Work to complete —
Collect all lines containing the word "cardview" from the data.

Structured diff data:
..............................

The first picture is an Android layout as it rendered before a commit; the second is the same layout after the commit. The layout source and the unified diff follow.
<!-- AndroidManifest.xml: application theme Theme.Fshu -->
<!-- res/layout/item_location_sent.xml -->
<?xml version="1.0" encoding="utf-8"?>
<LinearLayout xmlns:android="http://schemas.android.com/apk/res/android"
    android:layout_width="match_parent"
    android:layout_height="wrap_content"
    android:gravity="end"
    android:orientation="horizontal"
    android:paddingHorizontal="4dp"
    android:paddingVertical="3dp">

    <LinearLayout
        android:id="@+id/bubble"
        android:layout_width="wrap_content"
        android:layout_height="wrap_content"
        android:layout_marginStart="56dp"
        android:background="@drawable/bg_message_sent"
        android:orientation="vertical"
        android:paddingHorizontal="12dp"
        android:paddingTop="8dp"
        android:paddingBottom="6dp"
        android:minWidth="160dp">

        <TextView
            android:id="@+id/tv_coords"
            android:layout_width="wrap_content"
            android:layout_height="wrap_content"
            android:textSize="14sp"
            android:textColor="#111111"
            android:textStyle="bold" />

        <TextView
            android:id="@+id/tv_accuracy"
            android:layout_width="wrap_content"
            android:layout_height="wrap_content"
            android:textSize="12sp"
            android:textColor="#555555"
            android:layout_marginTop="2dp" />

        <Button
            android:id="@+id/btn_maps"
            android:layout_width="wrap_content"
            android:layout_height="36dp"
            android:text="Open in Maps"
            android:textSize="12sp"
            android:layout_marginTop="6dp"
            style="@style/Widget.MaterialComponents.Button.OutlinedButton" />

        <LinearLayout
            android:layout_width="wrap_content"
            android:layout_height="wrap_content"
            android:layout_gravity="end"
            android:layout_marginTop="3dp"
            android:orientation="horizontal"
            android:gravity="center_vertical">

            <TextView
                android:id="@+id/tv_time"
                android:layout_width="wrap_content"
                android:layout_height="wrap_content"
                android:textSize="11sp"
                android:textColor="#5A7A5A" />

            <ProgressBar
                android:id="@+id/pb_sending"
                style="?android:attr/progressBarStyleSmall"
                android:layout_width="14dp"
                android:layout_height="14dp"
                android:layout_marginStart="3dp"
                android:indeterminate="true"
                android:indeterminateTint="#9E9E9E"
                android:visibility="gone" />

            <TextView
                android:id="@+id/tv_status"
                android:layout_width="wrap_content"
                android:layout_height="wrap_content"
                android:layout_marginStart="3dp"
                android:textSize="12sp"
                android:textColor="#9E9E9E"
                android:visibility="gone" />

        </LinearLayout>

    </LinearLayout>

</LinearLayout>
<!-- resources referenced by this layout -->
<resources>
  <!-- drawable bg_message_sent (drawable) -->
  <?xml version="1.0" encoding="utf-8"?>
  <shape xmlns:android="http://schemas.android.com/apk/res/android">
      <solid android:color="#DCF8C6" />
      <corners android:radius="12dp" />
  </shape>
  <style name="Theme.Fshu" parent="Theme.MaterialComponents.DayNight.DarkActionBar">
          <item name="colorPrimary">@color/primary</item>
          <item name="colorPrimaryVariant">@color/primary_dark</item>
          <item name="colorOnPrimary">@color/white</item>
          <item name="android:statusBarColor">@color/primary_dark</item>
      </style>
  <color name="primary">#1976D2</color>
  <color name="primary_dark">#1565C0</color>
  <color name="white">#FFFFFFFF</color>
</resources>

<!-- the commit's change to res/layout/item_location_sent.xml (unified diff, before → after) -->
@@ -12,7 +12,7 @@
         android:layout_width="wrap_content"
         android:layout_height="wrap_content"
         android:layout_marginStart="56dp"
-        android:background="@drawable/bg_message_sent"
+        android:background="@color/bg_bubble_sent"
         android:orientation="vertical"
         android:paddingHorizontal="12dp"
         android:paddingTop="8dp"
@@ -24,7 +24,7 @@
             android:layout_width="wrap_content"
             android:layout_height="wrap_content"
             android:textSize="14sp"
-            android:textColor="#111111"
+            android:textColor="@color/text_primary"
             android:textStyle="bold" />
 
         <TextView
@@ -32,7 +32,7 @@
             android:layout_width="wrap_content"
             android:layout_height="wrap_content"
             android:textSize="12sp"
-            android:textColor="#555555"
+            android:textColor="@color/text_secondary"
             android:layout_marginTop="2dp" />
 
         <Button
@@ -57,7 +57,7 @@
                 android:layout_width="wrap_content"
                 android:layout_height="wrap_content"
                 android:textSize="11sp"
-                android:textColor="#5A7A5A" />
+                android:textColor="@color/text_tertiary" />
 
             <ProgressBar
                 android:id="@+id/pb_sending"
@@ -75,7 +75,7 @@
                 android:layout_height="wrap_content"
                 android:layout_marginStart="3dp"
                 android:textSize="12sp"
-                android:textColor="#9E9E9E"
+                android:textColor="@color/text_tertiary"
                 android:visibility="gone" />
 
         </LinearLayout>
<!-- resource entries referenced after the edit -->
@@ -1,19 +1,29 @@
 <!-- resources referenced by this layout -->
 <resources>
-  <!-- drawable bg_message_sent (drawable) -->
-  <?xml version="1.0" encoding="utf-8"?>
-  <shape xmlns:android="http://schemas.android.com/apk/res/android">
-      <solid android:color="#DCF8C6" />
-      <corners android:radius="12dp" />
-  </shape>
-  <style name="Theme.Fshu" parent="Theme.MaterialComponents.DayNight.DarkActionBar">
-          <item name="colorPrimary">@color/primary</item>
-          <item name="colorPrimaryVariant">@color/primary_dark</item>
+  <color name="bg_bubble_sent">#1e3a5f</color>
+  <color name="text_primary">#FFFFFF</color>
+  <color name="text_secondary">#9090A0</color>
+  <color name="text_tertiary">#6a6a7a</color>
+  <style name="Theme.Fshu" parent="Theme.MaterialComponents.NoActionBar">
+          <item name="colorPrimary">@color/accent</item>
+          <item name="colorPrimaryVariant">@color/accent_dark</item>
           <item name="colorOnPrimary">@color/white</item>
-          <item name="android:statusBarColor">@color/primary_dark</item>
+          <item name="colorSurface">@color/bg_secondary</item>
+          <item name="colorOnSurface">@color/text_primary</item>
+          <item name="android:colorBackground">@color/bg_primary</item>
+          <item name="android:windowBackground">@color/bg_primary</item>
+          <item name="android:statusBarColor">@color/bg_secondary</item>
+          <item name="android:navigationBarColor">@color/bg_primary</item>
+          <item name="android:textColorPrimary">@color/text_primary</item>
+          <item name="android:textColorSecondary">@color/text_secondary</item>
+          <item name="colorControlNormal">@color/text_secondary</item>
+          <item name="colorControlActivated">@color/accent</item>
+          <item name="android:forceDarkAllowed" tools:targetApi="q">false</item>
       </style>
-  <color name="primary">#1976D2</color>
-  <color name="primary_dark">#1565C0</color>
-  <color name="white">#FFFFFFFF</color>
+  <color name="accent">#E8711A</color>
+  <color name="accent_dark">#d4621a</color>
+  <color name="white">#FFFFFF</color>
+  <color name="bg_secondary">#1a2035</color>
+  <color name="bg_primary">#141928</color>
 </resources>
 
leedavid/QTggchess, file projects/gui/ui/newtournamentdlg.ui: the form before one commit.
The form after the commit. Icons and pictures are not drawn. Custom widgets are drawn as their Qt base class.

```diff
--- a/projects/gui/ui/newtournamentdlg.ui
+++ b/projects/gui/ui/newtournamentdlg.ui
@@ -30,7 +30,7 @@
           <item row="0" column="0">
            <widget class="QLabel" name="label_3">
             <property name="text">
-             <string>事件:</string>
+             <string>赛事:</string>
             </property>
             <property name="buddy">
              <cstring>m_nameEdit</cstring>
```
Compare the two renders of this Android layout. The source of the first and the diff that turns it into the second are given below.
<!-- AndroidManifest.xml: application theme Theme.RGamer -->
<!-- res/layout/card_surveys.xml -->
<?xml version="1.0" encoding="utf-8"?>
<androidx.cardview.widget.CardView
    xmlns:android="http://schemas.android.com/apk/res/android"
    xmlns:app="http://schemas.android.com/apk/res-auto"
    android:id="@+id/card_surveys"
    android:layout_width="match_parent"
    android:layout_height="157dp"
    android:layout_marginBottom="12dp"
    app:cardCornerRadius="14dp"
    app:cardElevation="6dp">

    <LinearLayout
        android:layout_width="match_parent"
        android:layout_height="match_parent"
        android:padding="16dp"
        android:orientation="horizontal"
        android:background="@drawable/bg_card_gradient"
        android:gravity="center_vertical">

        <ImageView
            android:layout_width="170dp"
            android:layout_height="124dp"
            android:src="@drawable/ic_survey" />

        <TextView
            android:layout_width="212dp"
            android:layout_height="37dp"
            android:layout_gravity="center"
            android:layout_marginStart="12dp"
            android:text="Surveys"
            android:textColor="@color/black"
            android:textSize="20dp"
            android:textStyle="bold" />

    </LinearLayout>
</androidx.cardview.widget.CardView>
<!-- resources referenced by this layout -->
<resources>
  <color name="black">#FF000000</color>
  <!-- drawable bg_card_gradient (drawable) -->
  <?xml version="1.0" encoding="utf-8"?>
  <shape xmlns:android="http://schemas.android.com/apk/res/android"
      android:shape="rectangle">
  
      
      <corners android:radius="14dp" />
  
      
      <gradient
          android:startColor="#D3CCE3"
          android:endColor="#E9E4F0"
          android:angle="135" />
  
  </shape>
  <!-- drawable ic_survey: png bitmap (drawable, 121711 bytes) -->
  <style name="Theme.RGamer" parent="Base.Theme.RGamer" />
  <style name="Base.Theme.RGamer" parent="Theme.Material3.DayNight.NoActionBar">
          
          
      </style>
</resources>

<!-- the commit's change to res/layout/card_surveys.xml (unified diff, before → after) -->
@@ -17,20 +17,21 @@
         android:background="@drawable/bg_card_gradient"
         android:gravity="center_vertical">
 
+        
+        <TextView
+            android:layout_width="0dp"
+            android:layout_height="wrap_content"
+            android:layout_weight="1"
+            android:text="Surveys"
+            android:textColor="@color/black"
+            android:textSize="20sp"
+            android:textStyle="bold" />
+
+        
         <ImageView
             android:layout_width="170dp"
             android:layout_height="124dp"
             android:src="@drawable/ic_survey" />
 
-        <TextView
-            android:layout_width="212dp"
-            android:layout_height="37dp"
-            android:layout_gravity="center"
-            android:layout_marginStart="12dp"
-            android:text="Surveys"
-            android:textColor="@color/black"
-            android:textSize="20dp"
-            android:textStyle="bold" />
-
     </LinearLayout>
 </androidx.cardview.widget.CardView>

..............................

Written reply —
<androidx.cardview.widget.CardView
</androidx.cardview.widget.CardView>
 </androidx.cardview.widget.CardView>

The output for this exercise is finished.